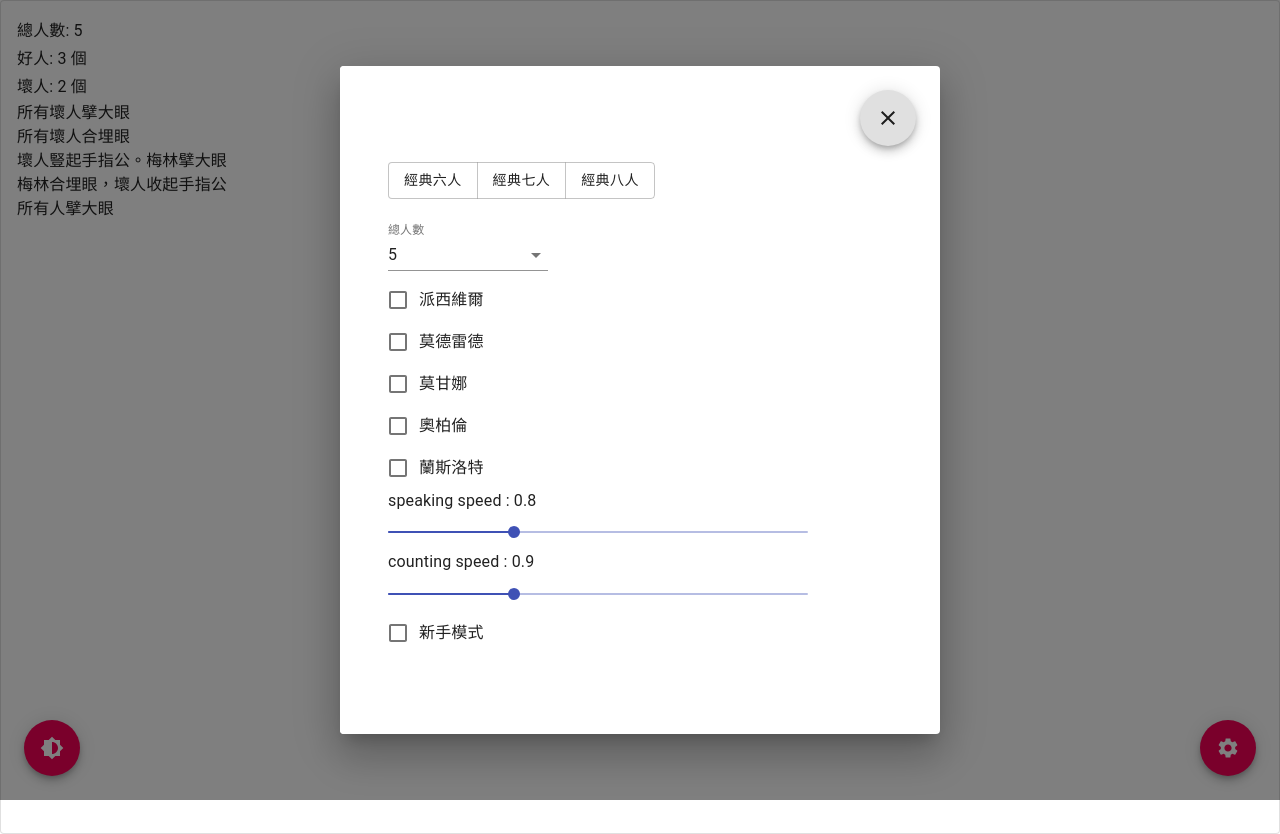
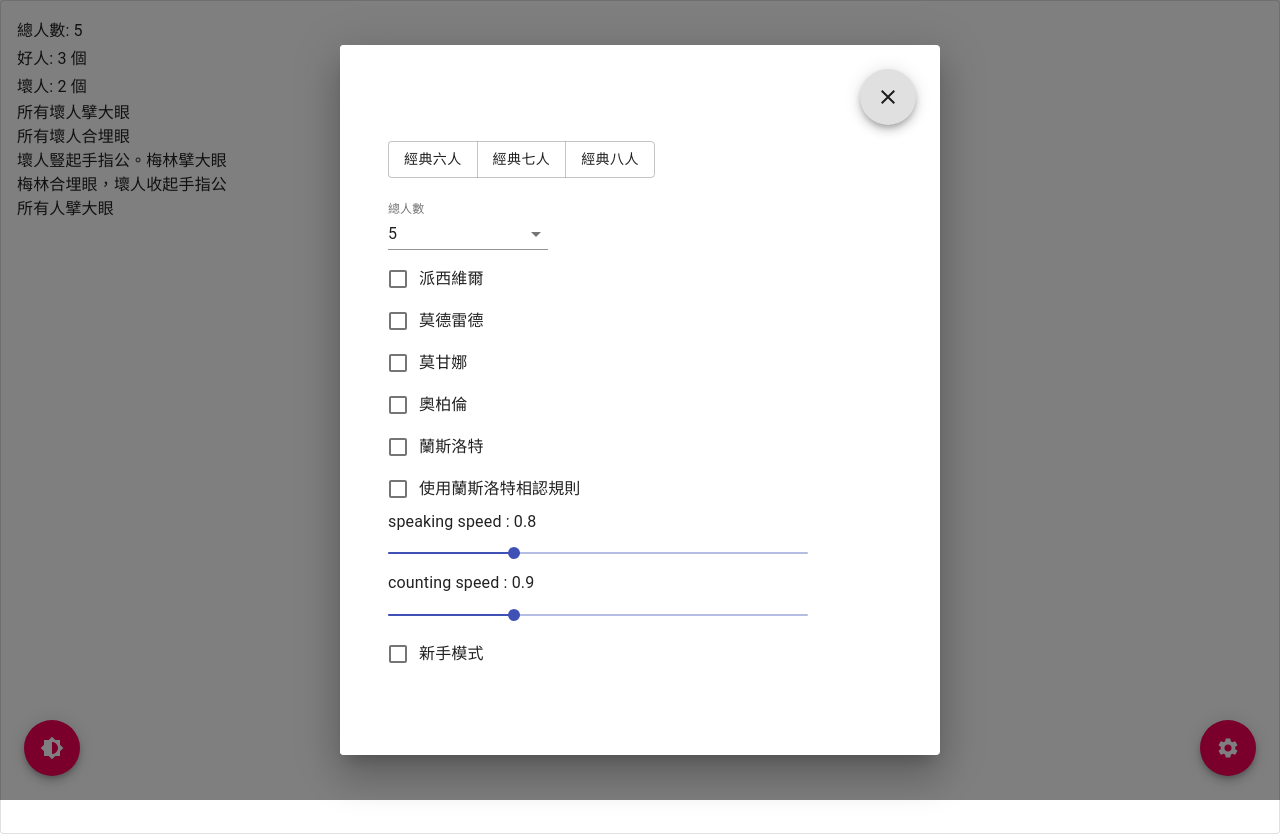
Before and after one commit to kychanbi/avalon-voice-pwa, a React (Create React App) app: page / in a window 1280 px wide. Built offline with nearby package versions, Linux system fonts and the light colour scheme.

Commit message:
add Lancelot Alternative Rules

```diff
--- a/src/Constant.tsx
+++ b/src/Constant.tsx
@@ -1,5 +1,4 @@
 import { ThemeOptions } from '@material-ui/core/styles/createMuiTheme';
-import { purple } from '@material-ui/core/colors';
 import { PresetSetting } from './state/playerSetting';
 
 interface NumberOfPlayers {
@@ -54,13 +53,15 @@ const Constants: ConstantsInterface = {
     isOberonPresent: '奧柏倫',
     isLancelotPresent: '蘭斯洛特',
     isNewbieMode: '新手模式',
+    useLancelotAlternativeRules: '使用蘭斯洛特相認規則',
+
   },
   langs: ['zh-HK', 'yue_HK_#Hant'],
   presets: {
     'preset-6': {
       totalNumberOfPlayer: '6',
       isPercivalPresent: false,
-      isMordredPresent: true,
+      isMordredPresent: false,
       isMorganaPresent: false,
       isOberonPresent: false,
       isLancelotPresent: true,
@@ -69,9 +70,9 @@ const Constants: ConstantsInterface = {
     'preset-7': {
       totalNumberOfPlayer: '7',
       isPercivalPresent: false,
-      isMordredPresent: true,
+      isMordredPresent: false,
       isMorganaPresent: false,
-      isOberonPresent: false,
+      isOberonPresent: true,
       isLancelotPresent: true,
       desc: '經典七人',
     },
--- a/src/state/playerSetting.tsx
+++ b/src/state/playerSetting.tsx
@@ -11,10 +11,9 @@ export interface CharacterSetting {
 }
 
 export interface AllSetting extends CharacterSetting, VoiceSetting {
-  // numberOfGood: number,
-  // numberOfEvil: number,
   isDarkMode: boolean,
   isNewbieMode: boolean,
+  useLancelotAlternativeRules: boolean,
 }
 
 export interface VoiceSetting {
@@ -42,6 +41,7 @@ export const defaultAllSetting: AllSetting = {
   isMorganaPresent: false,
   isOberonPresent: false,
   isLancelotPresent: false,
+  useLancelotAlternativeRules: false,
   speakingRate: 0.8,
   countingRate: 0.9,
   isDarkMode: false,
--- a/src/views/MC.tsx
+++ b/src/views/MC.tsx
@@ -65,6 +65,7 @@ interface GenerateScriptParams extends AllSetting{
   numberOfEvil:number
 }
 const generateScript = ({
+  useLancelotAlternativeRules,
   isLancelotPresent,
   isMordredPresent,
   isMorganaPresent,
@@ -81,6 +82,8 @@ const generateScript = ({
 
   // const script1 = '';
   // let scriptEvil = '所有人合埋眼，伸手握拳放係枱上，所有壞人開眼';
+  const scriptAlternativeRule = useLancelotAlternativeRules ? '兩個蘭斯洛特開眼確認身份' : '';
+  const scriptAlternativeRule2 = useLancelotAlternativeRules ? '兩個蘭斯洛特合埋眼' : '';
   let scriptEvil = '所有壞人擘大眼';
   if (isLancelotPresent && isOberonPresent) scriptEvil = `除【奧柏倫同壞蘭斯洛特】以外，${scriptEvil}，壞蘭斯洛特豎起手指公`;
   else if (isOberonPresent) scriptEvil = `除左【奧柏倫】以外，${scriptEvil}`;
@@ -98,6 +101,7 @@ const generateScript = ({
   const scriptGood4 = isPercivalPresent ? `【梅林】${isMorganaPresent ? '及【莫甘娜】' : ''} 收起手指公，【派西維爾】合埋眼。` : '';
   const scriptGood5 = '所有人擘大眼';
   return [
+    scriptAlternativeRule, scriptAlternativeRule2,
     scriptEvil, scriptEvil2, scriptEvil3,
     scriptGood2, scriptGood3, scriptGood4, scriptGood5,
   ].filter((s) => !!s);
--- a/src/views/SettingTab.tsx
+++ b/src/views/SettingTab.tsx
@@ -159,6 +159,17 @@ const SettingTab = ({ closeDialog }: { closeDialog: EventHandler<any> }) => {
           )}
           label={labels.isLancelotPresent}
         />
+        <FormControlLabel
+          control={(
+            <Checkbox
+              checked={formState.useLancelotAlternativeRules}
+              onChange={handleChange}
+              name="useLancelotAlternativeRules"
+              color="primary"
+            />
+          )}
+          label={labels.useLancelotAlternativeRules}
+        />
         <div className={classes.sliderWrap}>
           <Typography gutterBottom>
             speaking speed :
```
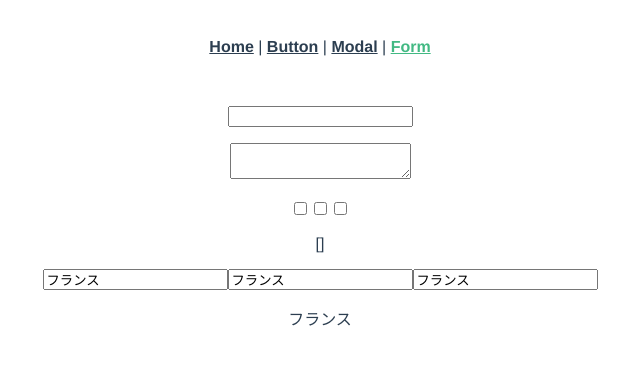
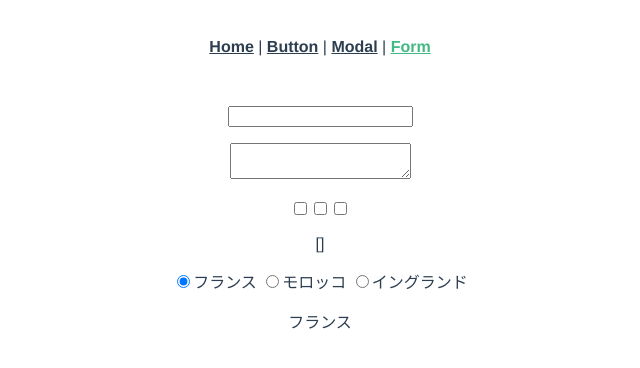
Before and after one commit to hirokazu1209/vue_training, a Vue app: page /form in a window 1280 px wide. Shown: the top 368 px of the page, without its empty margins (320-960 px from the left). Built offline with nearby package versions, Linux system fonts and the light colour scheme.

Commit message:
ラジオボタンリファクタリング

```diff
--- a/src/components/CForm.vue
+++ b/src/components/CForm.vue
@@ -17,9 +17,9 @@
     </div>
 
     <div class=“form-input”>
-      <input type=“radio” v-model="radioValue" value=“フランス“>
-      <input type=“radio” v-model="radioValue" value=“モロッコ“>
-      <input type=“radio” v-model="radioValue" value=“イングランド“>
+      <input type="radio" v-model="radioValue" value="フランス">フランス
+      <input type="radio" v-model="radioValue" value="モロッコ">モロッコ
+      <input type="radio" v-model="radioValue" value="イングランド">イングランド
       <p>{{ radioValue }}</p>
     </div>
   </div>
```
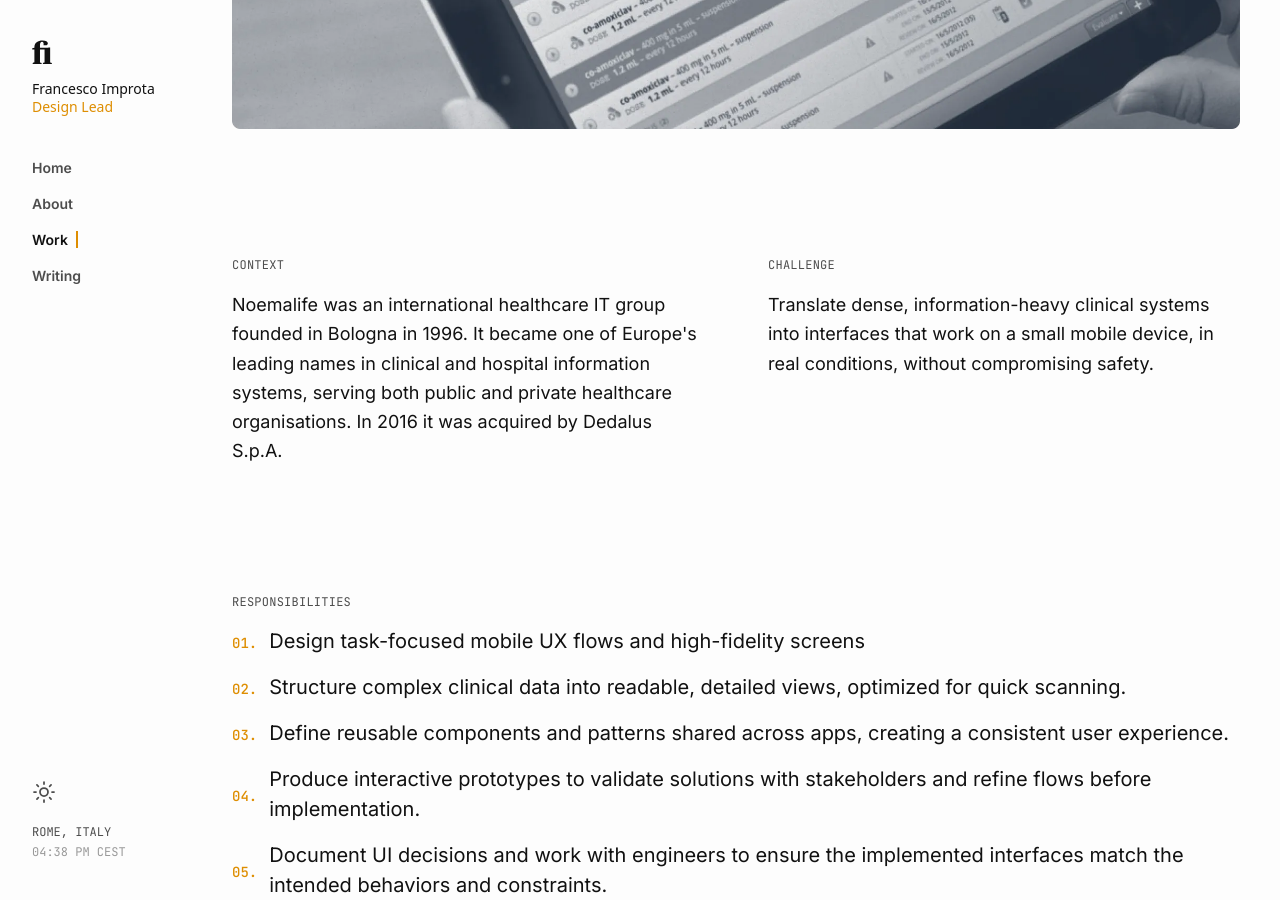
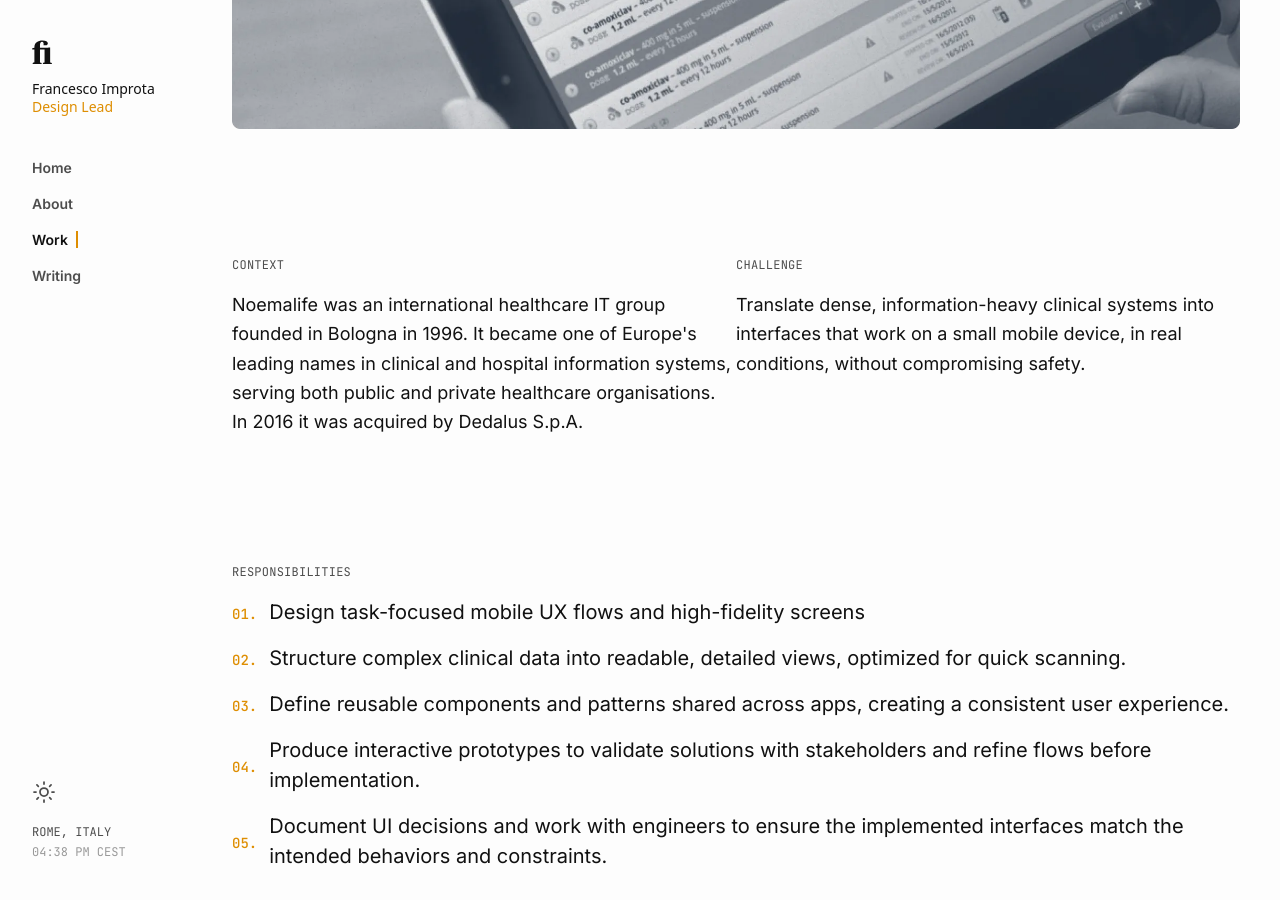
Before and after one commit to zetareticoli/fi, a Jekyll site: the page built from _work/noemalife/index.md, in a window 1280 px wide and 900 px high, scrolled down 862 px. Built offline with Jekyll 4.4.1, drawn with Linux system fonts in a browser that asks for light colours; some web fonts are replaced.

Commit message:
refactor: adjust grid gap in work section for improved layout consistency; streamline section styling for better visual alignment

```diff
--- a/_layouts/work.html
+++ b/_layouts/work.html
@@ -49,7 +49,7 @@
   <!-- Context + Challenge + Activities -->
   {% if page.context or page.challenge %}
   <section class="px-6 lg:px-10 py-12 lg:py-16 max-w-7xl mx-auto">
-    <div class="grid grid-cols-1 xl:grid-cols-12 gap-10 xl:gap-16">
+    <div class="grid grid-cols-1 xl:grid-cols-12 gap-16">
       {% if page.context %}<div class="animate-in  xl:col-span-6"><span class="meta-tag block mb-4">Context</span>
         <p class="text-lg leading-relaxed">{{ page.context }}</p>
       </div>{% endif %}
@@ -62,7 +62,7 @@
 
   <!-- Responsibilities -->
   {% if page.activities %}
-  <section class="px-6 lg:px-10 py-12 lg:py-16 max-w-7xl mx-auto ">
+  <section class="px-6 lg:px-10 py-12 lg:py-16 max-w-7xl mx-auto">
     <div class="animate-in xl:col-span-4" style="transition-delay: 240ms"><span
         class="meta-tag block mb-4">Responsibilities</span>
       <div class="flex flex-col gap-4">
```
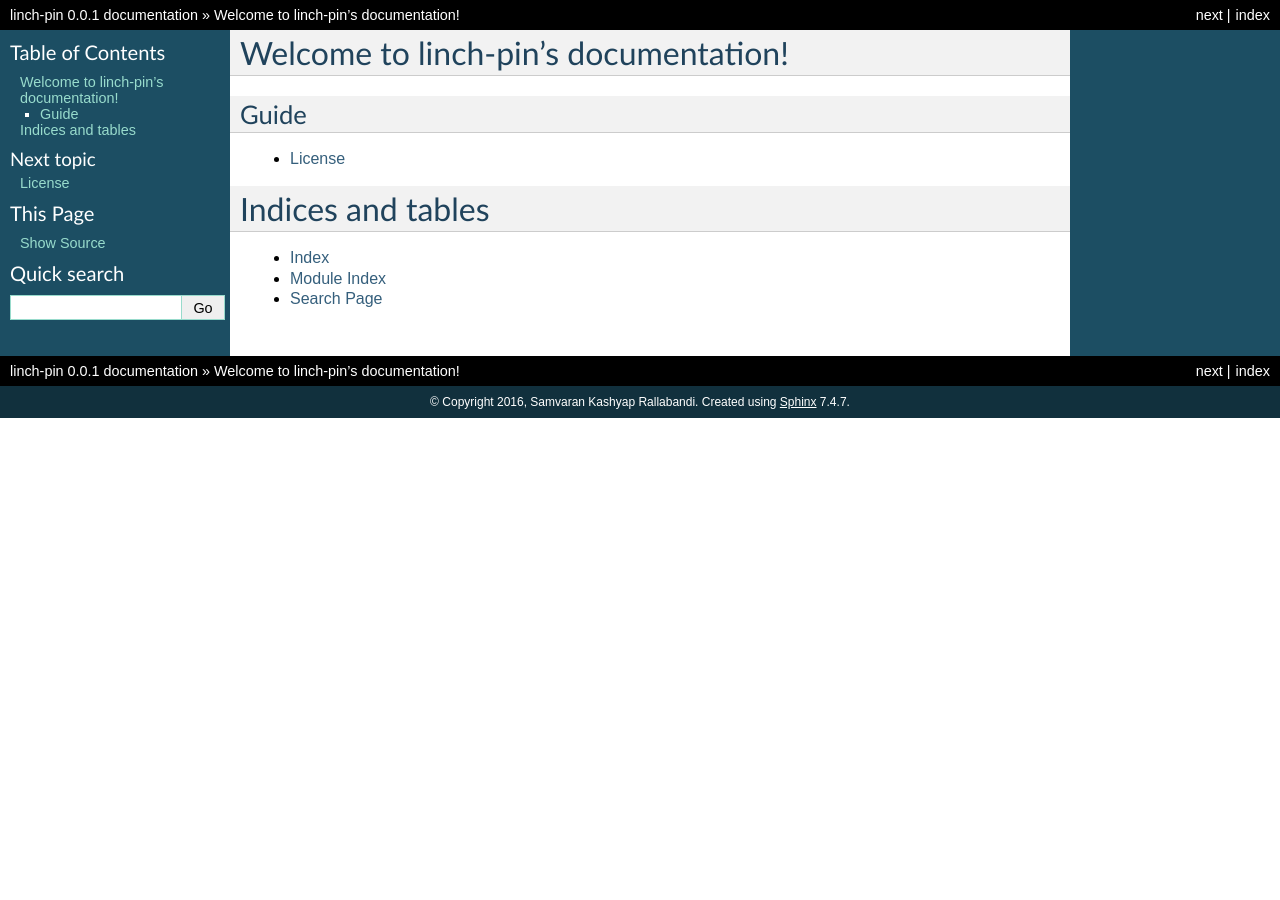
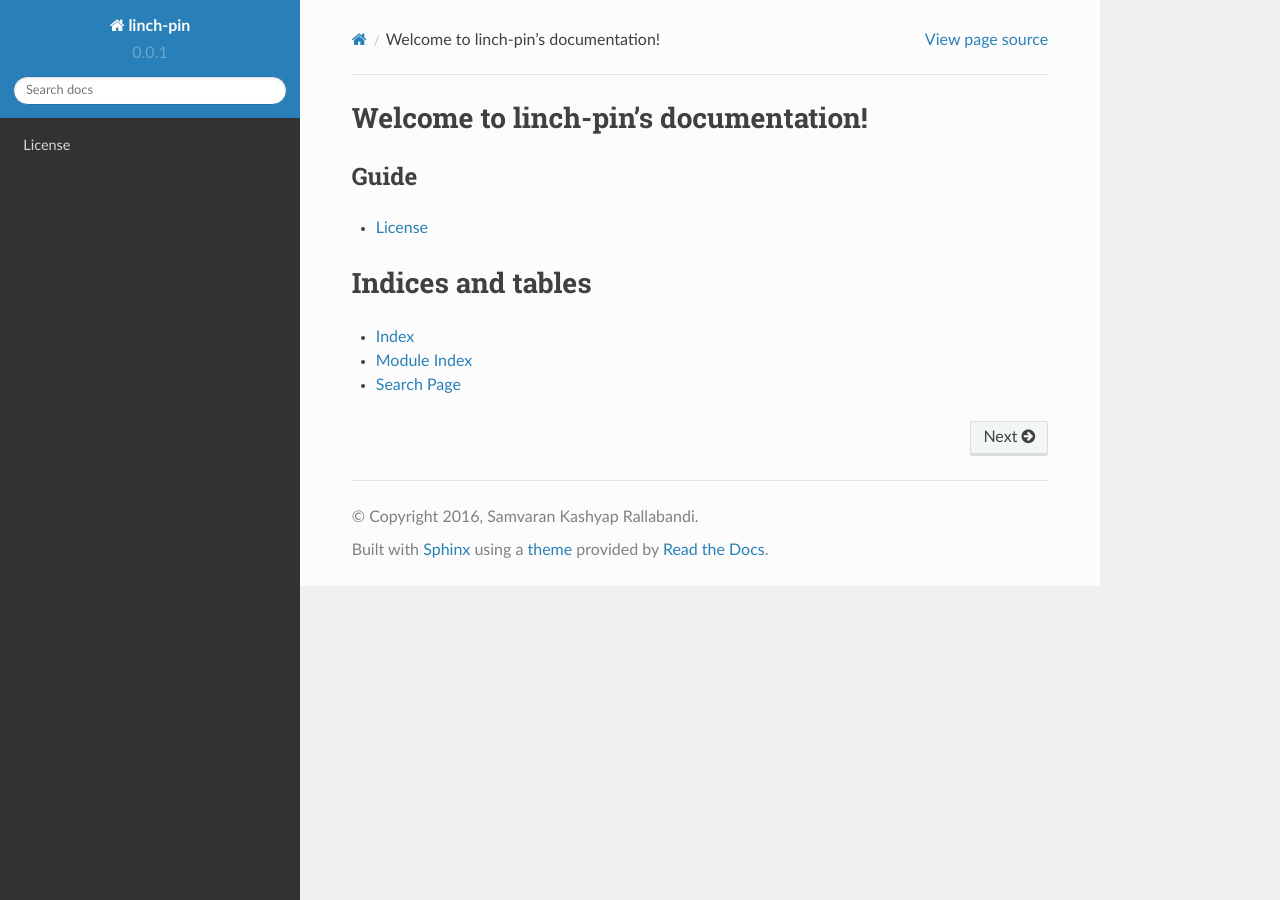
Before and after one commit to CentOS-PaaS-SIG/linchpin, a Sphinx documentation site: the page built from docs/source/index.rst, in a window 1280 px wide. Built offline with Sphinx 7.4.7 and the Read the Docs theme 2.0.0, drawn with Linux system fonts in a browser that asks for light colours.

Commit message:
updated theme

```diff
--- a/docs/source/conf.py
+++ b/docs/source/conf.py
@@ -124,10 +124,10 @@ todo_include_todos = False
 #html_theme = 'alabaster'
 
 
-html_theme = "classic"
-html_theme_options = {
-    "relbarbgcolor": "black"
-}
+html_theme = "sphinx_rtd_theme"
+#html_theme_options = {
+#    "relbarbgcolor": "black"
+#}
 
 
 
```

::::::

Required work: Give the number of lines in the listing that hold the string "Responsibilities", and supply nothing further.

Task response: 2